Last month we paid tribute to the One Book/One Denver program by highlighting objects in our collection that might have been found in the NY apartment of Nick and Nora Charles, the protagonists of The Thin Man by Dashiell Hammett. While choosing those art deco objects from our extensive collection, it was necessary to omit some great pieces that simply would not have fit into the Charles’ lifestyle. They did not cook for themselves, nor did they take care of their own home. Theirs was a high-end cosmopolitan existence. Now, we think it might be fun to peek inside an average American home of the 1930s:
Breakfast was the most important meal of the day. Mom fixed fresh-squeezed orange juice, waffles and coddled eggs, with tea for her and coffee for Dad – "The Bomb" Juice Extractor (c. 1935) from the Vitasphere Mfg. Co. Tacoma, WA, was said to purr as it pulverized pulp at 5000 rpms."The Bomb" refers to the shape, which resembles an artillery shell.
She could make two big Belgian waffles at once in the Twin-O-Matic Waffle Iron (Manning-Bowman & Co., Meriden, CT). This time-saving whiz was designed by Karl Ratliff for the 1939 New York World’s Fair.
Mom kept an eye on her egg as it cooked in the clear glass Eierkocher (Egg Cooker) designed in 1934 by the Bauhaus designer, Wilhem Wagenfeld (1900–1990). Unlike many other Bauhaus teachers, Wagenfeld stayed and worked in Germany during Hitler’s Third Reich. His unwillingness to join the Nazi party however landed him at the front during the war and he subsequently spent time in a Russian POW camp, where it can be presumed that neither eggs nor prisoners were coddled.
Mom served this wholesome fare on Susie Cooper (1902–1995) Dishes (Crown Works, Burslem). Her set contained a teapot for her English breakfast tea and a coffee pot for Dad’s Chase and Sandborne, both in the popular Kestral pattern. Cooper was an English designer who began her career as a young ‘paintress’ at A.E. Gray Pottery and eventually went on to establish her own very successful company.
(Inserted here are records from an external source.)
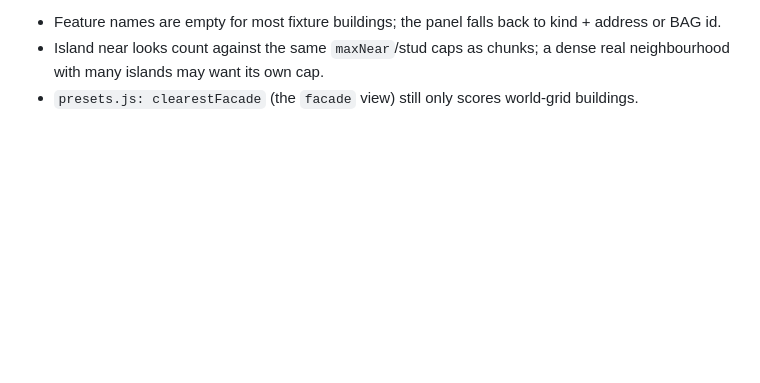
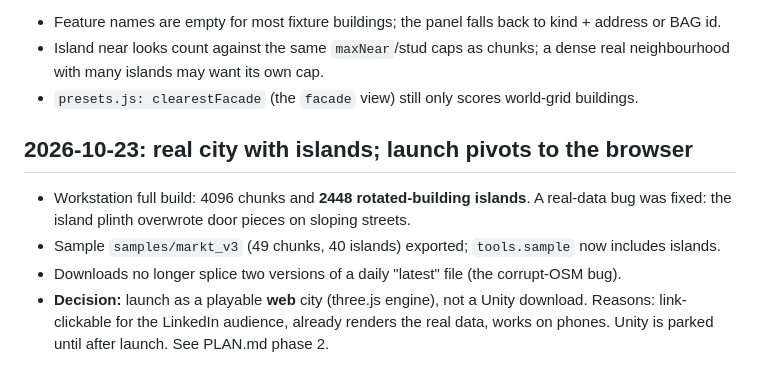
Before and after one commit to Tadiwa-M/Maastricht-blox, a Markdown page: docs/DEVLOG.md, the part around the change. Rendered like a GitHub page; blank space fills up the shorter version.

Commit message:
Plan: launch as a playable web city; Unity parked until after launch
Co-Authored-By: Claude Opus 5.5 <noreply@anthropic.com>
Claude-Session: https://claude.ai/code/session_01NimnKjJWCpqQqjk3bNkMLn

```diff
--- a/docs/DEVLOG.md
+++ b/docs/DEVLOG.md
@@ -397,3 +397,13 @@ The browser viewer now reads `islands/*.bxi` and draws each island as one rigid
 - Island near looks count against the same `maxNear`/stud caps as chunks; a dense real
   neighbourhood with many islands may want its own cap.
 - `presets.js: clearestFacade` (the `facade` view) still only scores world-grid buildings.
+
+## 2026-10-23: real city with islands; launch pivots to the browser
+
+- Workstation full build: 4096 chunks and **2448 rotated-building islands**. A real-data bug was
+  fixed: the island plinth overwrote door pieces on sloping streets.
+- Sample `samples/markt_v3` (49 chunks, 40 islands) exported; `tools.sample` now includes islands.
+- Downloads no longer splice two versions of a daily "latest" file (the corrupt-OSM bug).
+- **Decision:** launch as a playable **web** city (three.js engine), not a Unity download.
+  Reasons: link-clickable for the LinkedIn audience, already renders the real data, works on
+  phones. Unity is parked until after launch. See PLAN.md phase 2.
```
Also changed, not shown: PLAN.md (+26 -18 lines).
After the breakfast dishes were done and the family cleared out for the day, it was time to pull out the Electrolux Vacuum Cleaner Model 30 (1937) designed by Lurelle Guild (1898–1986). This streamlined powerhouse was the envy of the neighborhood and helped make short work of keeping the family nest tidy.
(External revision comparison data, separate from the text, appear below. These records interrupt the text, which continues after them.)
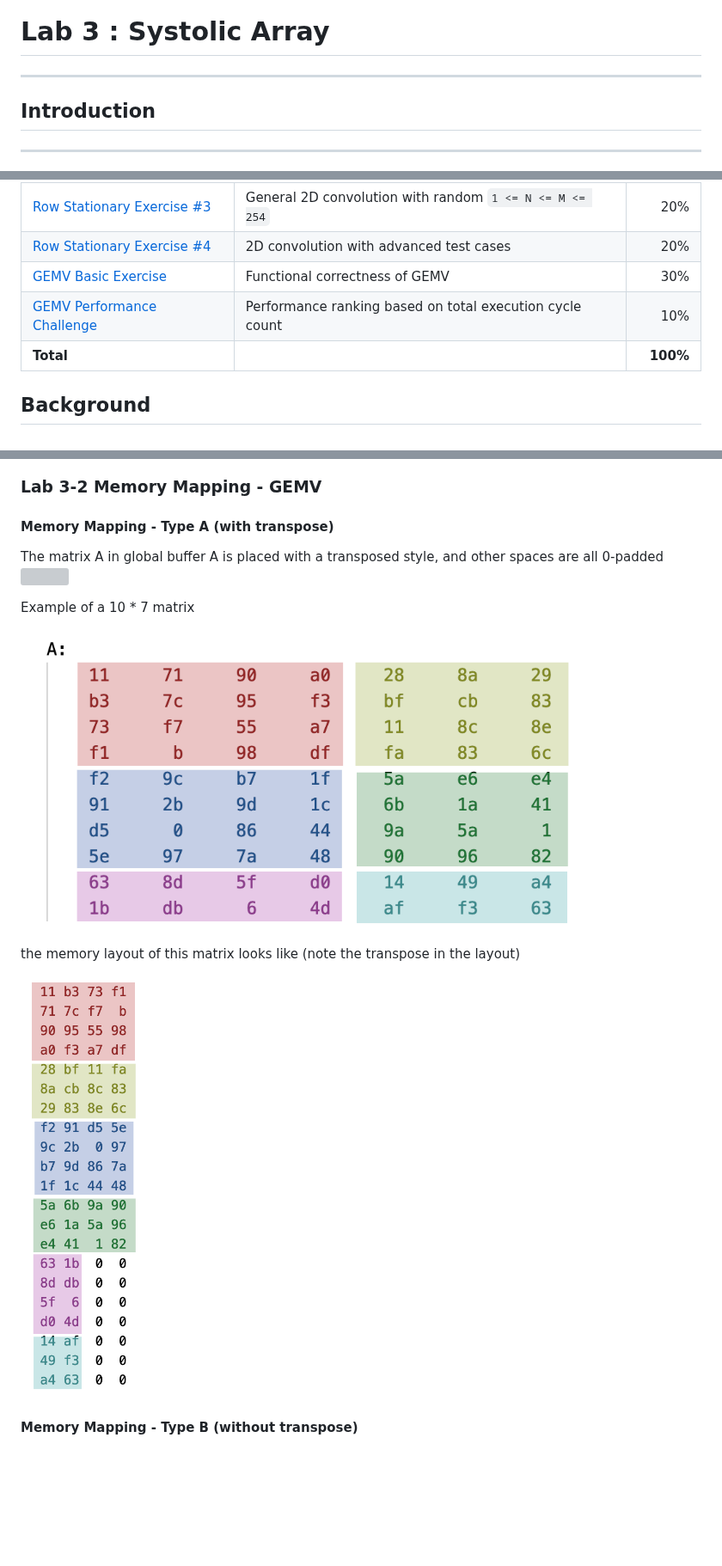
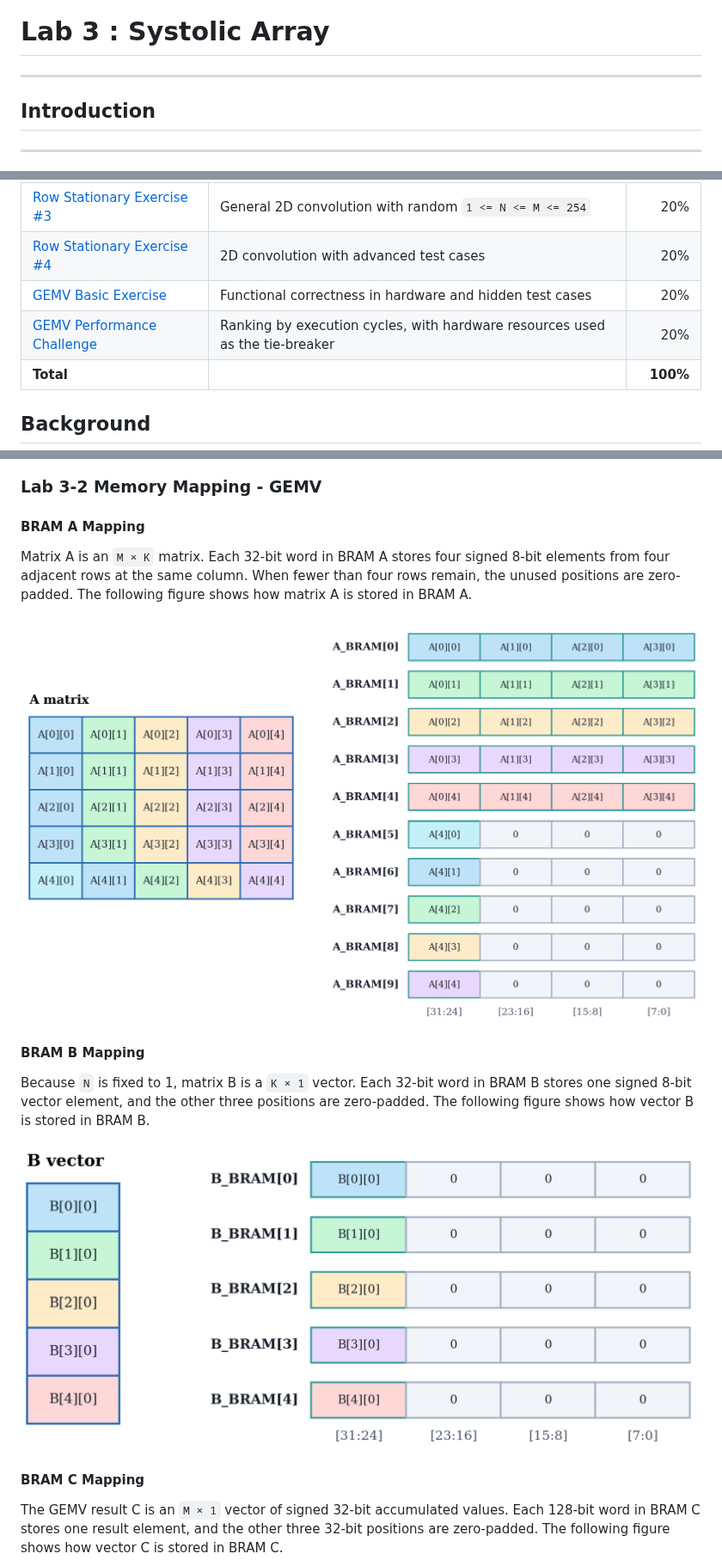
Before and after one commit to nycu-caslab/AAML2026, a Markdown page: labs/lab_3.md, 3 parts joined by grey strips. Shown at 86% size. Rendered like a GitHub page; pictures changed too: labs/images/lab3/A_Bram.png (added), labs/images/lab3/B_Bram.png (added); blank space fills up the shorter version; grey boxes are pictures that could not be loaded.

```diff
--- a/labs/lab_3.md
+++ b/labs/lab_3.md
@@ -6,8 +6,8 @@
 - [Row Stationary Exercise #2 - 10%](#row-stationary-exercise-2---10)
 - [Row Stationary Exercise #3 - 20%](#row-stationary-exercise-3---20)
 - [Row Stationary Exercise #4 - 20%](#row-stationary-exercise-4---20)
-- [GEMV Basic Exercise - 30%](#gemv-basic-exercise---30)
-- [GEMV Performance Challenge - 10%](#gemv-performance-challenge---10)
+- [GEMV Basic Exercise - 20%](#gemv-basic-exercise---20)
+- [GEMV Performance Challenge - 20%](#gemv-performance-challenge---20)
  -->
 
 
@@ -38,8 +38,8 @@ In this lab, we will use Verilog to implement PEs and a small systolic array com
 | [Row Stationary Exercise #2](#row-stationary-exercise-2---10) | 2D convolution with fixed `M = 10`, `N = 5` | 10% |
 | [Row Stationary Exercise #3](#row-stationary-exercise-3---20) | General 2D convolution with random `1 <= N <= M <= 254` | 20% |
 | [Row Stationary Exercise #4](#row-stationary-exercise-4---20) | 2D convolution with advanced test cases | 20% |
-| [GEMV Basic Exercise](#gemv-basic-exercise---30)  | Functional correctness of GEMV | 30% |
-| [GEMV Performance Challenge](#gemv-performance-challenge---10) | Performance ranking based on total execution cycle count | 10% |
+| [GEMV Basic Exercise](#gemv-basic-exercise---20)  | Functional correctness in hardware and hidden test cases | 20% |
+| [GEMV Performance Challenge](#gemv-performance-challenge---20) | Ranking by execution cycles, with hardware resources used as the tie-breaker | 20% |
 | **Total** |  | **100%** |
 
 ## Background
@@ -357,19 +352,19 @@ The output feature map is stored row by row. Each 128-bit word contains four hor
 
 ### Lab 3-2 Memory Mapping - GEMV
 
-#### Memory Mapping - Type A (with transpose)
+#### BRAM A Mapping
 
-The matrix A in global buffer A is placed with a transposed style, and other spaces are all 0-padded
-<img src="https://hackmd.io/_uploads/S18IElrj2.png" width="660px">
+Matrix A is an `M × K` matrix. Each 32-bit word in BRAM A stores four signed 8-bit elements from four adjacent rows at the same column. When fewer than four rows remain, the unused positions are zero-padded. The following figure shows how matrix A is stored in BRAM A.
 
+![Matrix A mapping in BRAM A](images/lab3/A_Bram.png)
 
-Example of a 10 * 7 matrix
+#### BRAM B Mapping
 
-<img src="images/lab3/A_3.png" width="660px">
+Because `N` is fixed to 1, matrix B is a `K × 1` vector. Each 32-bit word in BRAM B stores one signed 8-bit vector element, and the other three positions are zero-padded. The following figure shows how vector B is stored in BRAM B.
 
-the memory layout of this matrix looks like (note the transpose in the layout)
+![Vector B mapping in BRAM B](images/lab3/B_Bram.png)
 
-<img src="images/lab3/A_4.png" width="150px">
+#### BRAM C Mapping
 
-#### Memory Mapping - Type B (without transpose)
+The GEMV result C is an `M × 1` vector of signed 32-bit accumulated values. Each 128-bit word in BRAM C stores one result element, and the other three 32-bit positions are zero-padded. The following figure shows how vector C is stored in BRAM C.
 
```
Also changed, not shown: other parts of labs/lab_3.md (+104 -113 lines), labs/images/lab3/C_Bram.png (added).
Later in the afternoon, with her housework done, Mom could retrieve the latest issue of McCall’s magazine from the McKay Craft Magazine Rack (c. 1934) designed by John Waring Carpenter* (1885–1961) and enjoy a few minutes to herself before starting dinner.
The Chase Electric Snack Server (Chase Brass & Copper Co., Waterbury, CT) cost $12.50 when it hit the market in 1934. It could keep three one-quart Pyrex dishes warm or piping hot – just right for holding her consommé, creamed chicken and peas & carrots at the perfect temperature while she baked the potatoes in her new Top-O-Stove Potato Cookers (c. 1938) from the Na-Mac Products Corp. in Los Angeles, CA.
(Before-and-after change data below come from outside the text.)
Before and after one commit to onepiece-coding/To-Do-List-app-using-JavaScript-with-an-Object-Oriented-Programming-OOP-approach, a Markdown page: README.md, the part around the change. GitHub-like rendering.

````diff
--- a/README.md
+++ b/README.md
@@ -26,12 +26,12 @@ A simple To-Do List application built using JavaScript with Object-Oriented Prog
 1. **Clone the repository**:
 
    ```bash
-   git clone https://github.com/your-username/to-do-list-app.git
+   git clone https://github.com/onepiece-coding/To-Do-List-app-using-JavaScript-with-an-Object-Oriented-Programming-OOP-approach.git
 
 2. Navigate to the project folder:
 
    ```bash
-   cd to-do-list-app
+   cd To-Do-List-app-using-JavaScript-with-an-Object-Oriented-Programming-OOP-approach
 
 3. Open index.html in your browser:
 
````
After supper, Mom and Dad would likely gather the youngsters in front of the Sparton 558 SLED Radio (1937) designed by Walter Dorwin Teague (1883–1960) to listen to their favorite show before bedtime. On one particular October evening in 1938, seventy years ago this month, the show might have been Orson Welles’s Mercury Theatre. Through a series of unfortunate decisions and coincidences, that performance still lives in infamy as Welles terrorized the nation with H.G. Wells’s The War of the Worlds.
*It was brought to our attention by a kind reader that our former attribution to Warren McArthur of the McKay Craft Magazine Rack mentioned in our last blog was incorrect. The correct designer was, of course, John Waring Carpenter.